US first lady Jill Biden made an unannounced trip to Ukraine on Sunday to show support for its people amid Russia's invasion, visiting a school that is serving as a temporary shelter and meeting Ukraine's first lady, Olena Zelenska, according to a pool report.
"I thought it was important to show the Ukrainian people that this war has to stop and this war has been brutal and that the people of the United States stand with the people of Ukraine,” Biden said.
The US first lady had also met with Ukrainian refugees in eastern Slovakia on Sunday, the last day of her tour of Romania and Slovakia to visit US servicemen deployed there and women and children who fled Russia's invasion of Ukraine.
Biden spoke to refugee families, volunteers and local authority workers at a refugee centre in the eastern Slovak city of Kosice, one of the main transit points for over 400,000 Ukrainian refugees who have crossed the border to Slovakia since the Russian invasion started on February 24.
The United Nations says 5.8 million people in total have fled Ukraine since Russia started what it casts as "special military operation" in Ukraine.
"When the war started we understood that nowhere in Ukraine is safe," Viktoria Kutocha, a teacher who fled from the western Ukrainian city of Uzhhorod with her 7-year old daughter, told Biden.
Biden, the wife of US President Joe Biden, asked Kutocha how she explained the war to children.
"It's very difficult to explain. I only said there is a war and I cannot explain because I do not know myself," Kutocha said.
"It's senseless," Biden responded, before embracing the mother and her child.
Biden, who teaches English and writing at a community college in Virginia, also visited a local school attended by refugee children.
"The hearts of the American people are with the mothers of Ukraine," she said, wishing the women at the school a happy Mother's Day.
One woman there said she felt children needed to have the war explained to them. "They need to understand why we are here and why we receive help - why are we separated from our husbands. They need to understand what is going on," she said.

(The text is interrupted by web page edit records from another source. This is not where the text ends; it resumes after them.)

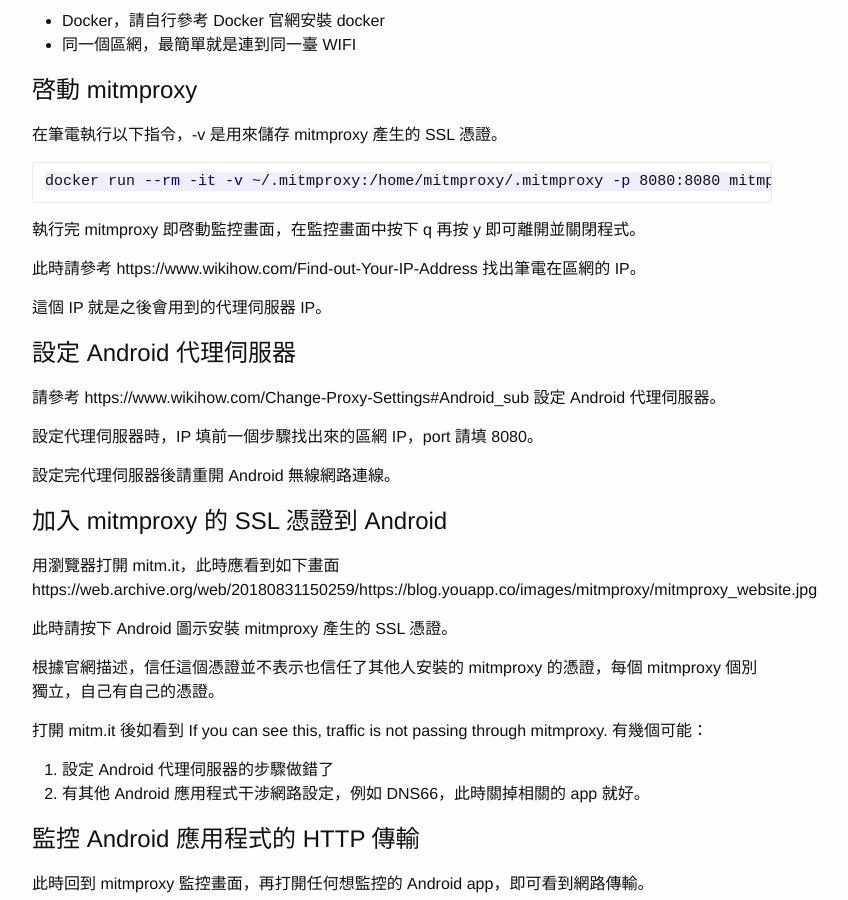
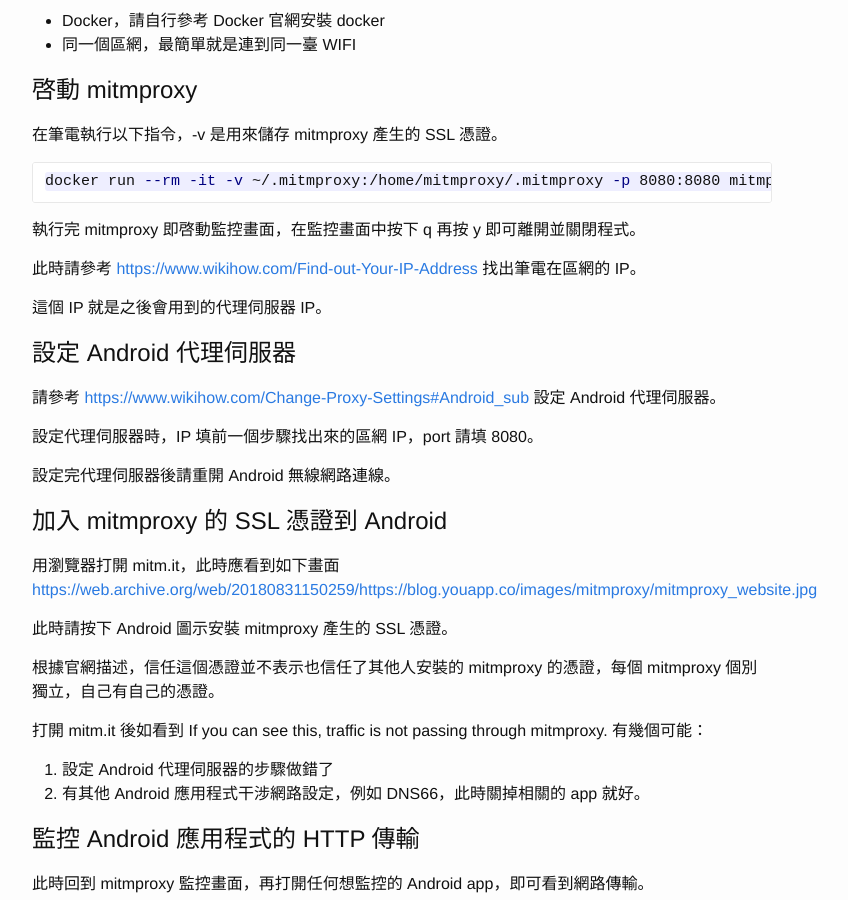
Before and after one commit to sharils/sharils.github.io, a Jekyll site: the page built from _posts/2018-08-31-mitmproxy.markdown, in a window 1280 px wide and 900 px high, scrolled down 284 px. Shown: the whole window, without its empty margins (238-1086 px from the left). Built offline with Jekyll 4.4.1, drawn with Linux system fonts in a browser that asks for light colours.

Commit message:
Add links

```diff
--- a/_posts/2018-08-31-mitmproxy.markdown
+++ b/_posts/2018-08-31-mitmproxy.markdown
@@ -20,13 +20,13 @@ docker run --rm -it -v ~/.mitmproxy:/home/mitmproxy/.mitmproxy -p 8080:8080 mitm
 
 執行完 mitmproxy 即啓動監控畫面，在監控畫面中按下 q 再按 y 即可離開並關閉程式。
 
-此時請參考 https://www.wikihow.com/Find-out-Your-IP-Address 找出筆電在區網的 IP。
+此時請參考 <https://www.wikihow.com/Find-out-Your-IP-Address> 找出筆電在區網的 IP。
 
 這個 IP 就是之後會用到的代理伺服器 IP。
 
 # 設定 Android 代理伺服器
 
-請參考 https://www.wikihow.com/Change-Proxy-Settings#Android_sub 設定 Android 代理伺服器。
+請參考 <https://www.wikihow.com/Change-Proxy-Settings#Android_sub> 設定 Android 代理伺服器。
 
 設定代理伺服器時，IP 填前一個步驟找出來的區網 IP，port 請填 8080。
 
@@ -34,7 +34,7 @@ docker run --rm -it -v ~/.mitmproxy:/home/mitmproxy/.mitmproxy -p 8080:8080 mitm
 
 # 加入 mitmproxy 的 SSL 憑證到 Android
 
-用瀏覽器打開 mitm.it，此時應看到如下畫面 https://web.archive.org/web/20180831150259/https://blog.youapp.co/images/mitmproxy/mitmproxy_website.jpg
+用瀏覽器打開 mitm.it，此時應看到如下畫面 <https://web.archive.org/web/20180831150259/https://blog.youapp.co/images/mitmproxy/mitmproxy_website.jpg>
 
 此時請按下 Android 圖示安裝 mitmproxy 產生的 SSL 憑證。
 
```
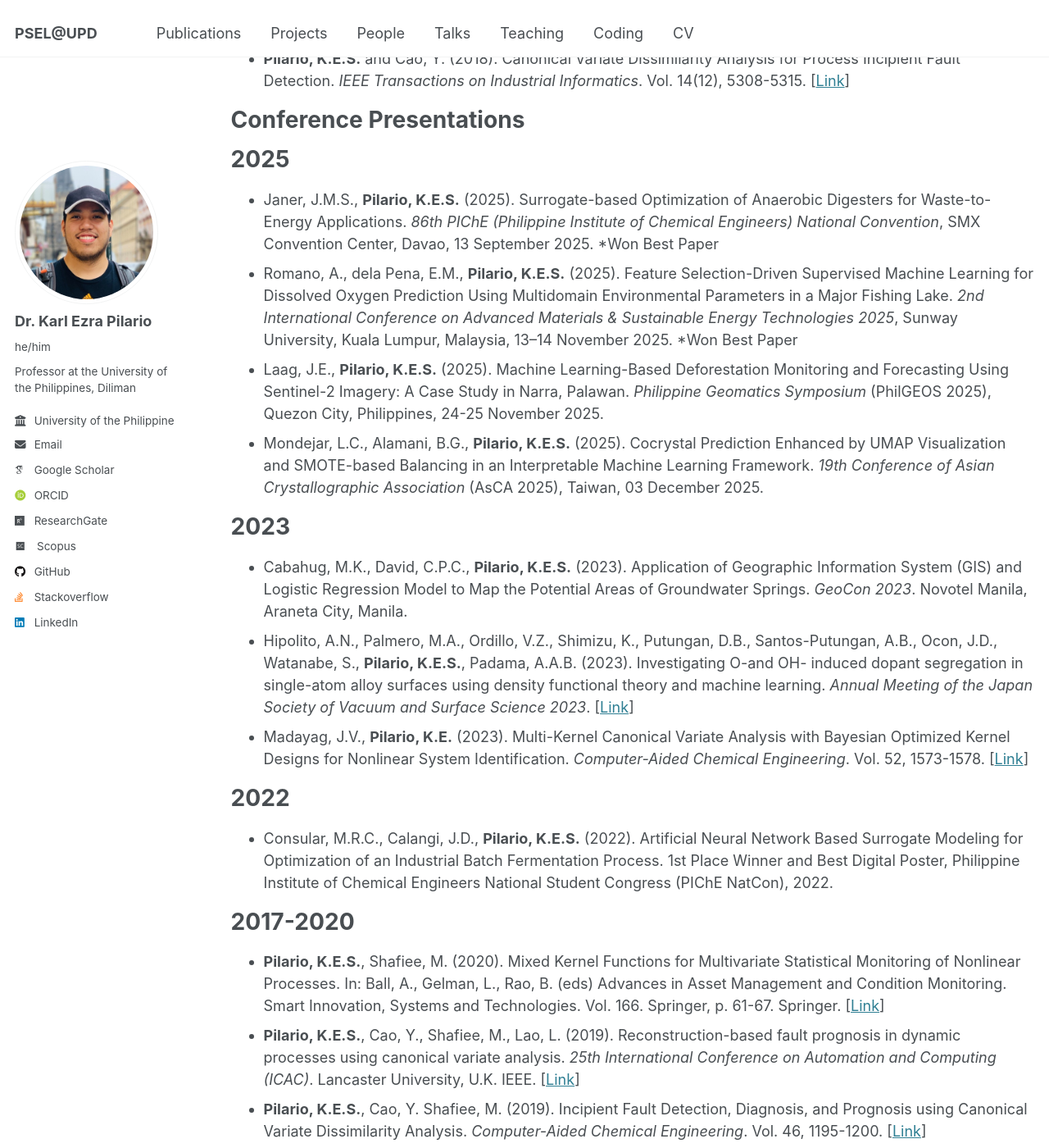
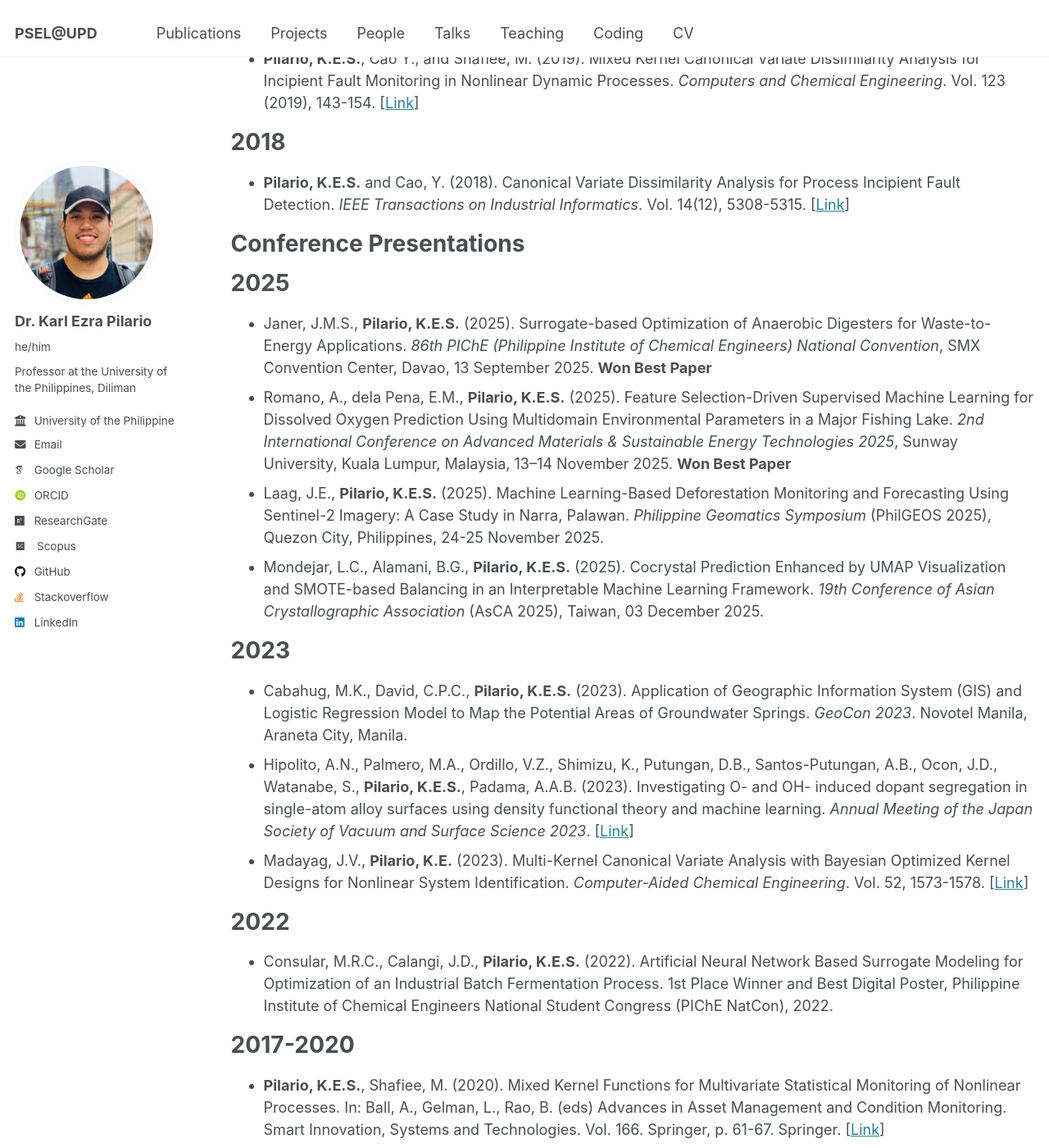
Before and after one commit to kspilario/kspilario.github.io, a Jekyll site: the page built from _pages/publications.md, in a window 1280 px wide and 1400 px high, scrolled down 3108 px. Shown: the whole window at 82% size. Built offline with Jekyll 4.4.1, drawn with Linux system fonts in a browser that asks for light colours; some web fonts are replaced; some of the changed text lies outside the part shown.

```diff
--- a/_pages/publications.md
+++ b/_pages/publications.md
@@ -67,16 +71,16 @@ Check out my [Google Scholar](https://scholar.google.com.ph/citations?user=n41zo
 
 2025
 ======
-* Janer, J.M.S., **Pilario, K.E.S.** (2025). Surrogate-based Optimization of Anaerobic Digesters for Waste-to-Energy Applications. *86th PIChE (Philippine Institute of Chemical Engineers) National Convention*, SMX Convention Center, Davao, 13 September 2025. *Won Best Paper
+* Janer, J.M.S., **Pilario, K.E.S.** (2025). Surrogate-based Optimization of Anaerobic Digesters for Waste-to-Energy Applications. *86th PIChE (Philippine Institute of Chemical Engineers) National Convention*, SMX Convention Center, Davao, 13 September 2025. **Won Best Paper**
 * Romano, A., dela Pena, E.M., **Pilario, K.E.S.** (2025). Feature Selection-Driven Supervised Machine Learning for Dissolved Oxygen Prediction
-Using Multidomain Environmental Parameters in a Major Fishing Lake. *2nd International Conference on Advanced Materials & Sustainable Energy Technologies 2025*, Sunway University, Kuala Lumpur, Malaysia, 13–14 November 2025. *Won Best Paper
+Using Multidomain Environmental Parameters in a Major Fishing Lake. *2nd International Conference on Advanced Materials & Sustainable Energy Technologies 2025*, Sunway University, Kuala Lumpur, Malaysia, 13–14 November 2025. **Won Best Paper**
 * Laag, J.E., **Pilario, K.E.S.** (2025). Machine Learning-Based Deforestation Monitoring and Forecasting Using Sentinel-2 Imagery: A Case Study in Narra, Palawan. *Philippine Geomatics Symposium* (PhilGEOS 2025), Quezon City, Philippines, 24-25 November 2025.
 * Mondejar, L.C., Alamani, B.G., **Pilario, K.E.S.** (2025). Cocrystal Prediction Enhanced by UMAP Visualization and SMOTE-based Balancing in an Interpretable Machine Learning Framework. *19th Conference of Asian Crystallographic Association* (AsCA 2025), Taiwan, 03 December 2025.
 
 2023
 ======
 * Cabahug, M.K., David, C.P.C., **Pilario, K.E.S.** (2023). Application of Geographic Information System (GIS) and Logistic Regression Model to Map the Potential Areas of Groundwater Springs. *GeoCon 2023*. Novotel Manila, Araneta City, Manila.
-* Hipolito, A.N., Palmero, M.A., Ordillo, V.Z., Shimizu, K., Putungan, D.B., Santos-Putungan, A.B., Ocon, J.D., Watanabe, S., **Pilario, K.E.S.**, Padama, A.A.B. (2023). Investigating O-and OH- induced dopant segregation in single-atom alloy surfaces using density functional theory and machine learning. *Annual Meeting of the Japan Society of Vacuum and Surface Science 2023*. [[Link](https://www.jstage.jst.go.jp/article/jvss/2023/0/2023_2Fp08/_article)]
+* Hipolito, A.N., Palmero, M.A., Ordillo, V.Z., Shimizu, K., Putungan, D.B., Santos-Putungan, A.B., Ocon, J.D., Watanabe, S., **Pilario, K.E.S.**, Padama, A.A.B. (2023). Investigating O- and OH- induced dopant segregation in single-atom alloy surfaces using density functional theory and machine learning. *Annual Meeting of the Japan Society of Vacuum and Surface Science 2023*. [[Link](https://www.jstage.jst.go.jp/article/jvss/2023/0/2023_2Fp08/_article)]
 * Madayag, J.V., **Pilario, K.E.** (2023). Multi-Kernel Canonical Variate Analysis with Bayesian Optimized Kernel Designs for Nonlinear System Identification. *Computer-Aided Chemical Engineering*. Vol. 52, 1573-1578. [[Link](https://doi.org/10.1016/B978-0-443-15274-0.50250-X)]
 
 2022
```
Also changed, not shown: other parts of _pages/publications.md (+5 -1 lines).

Most of the refugees who crossed into Slovakia have travelled onward to other countries, but over 74,000 have received temporary protection status in the country of 5.5 million.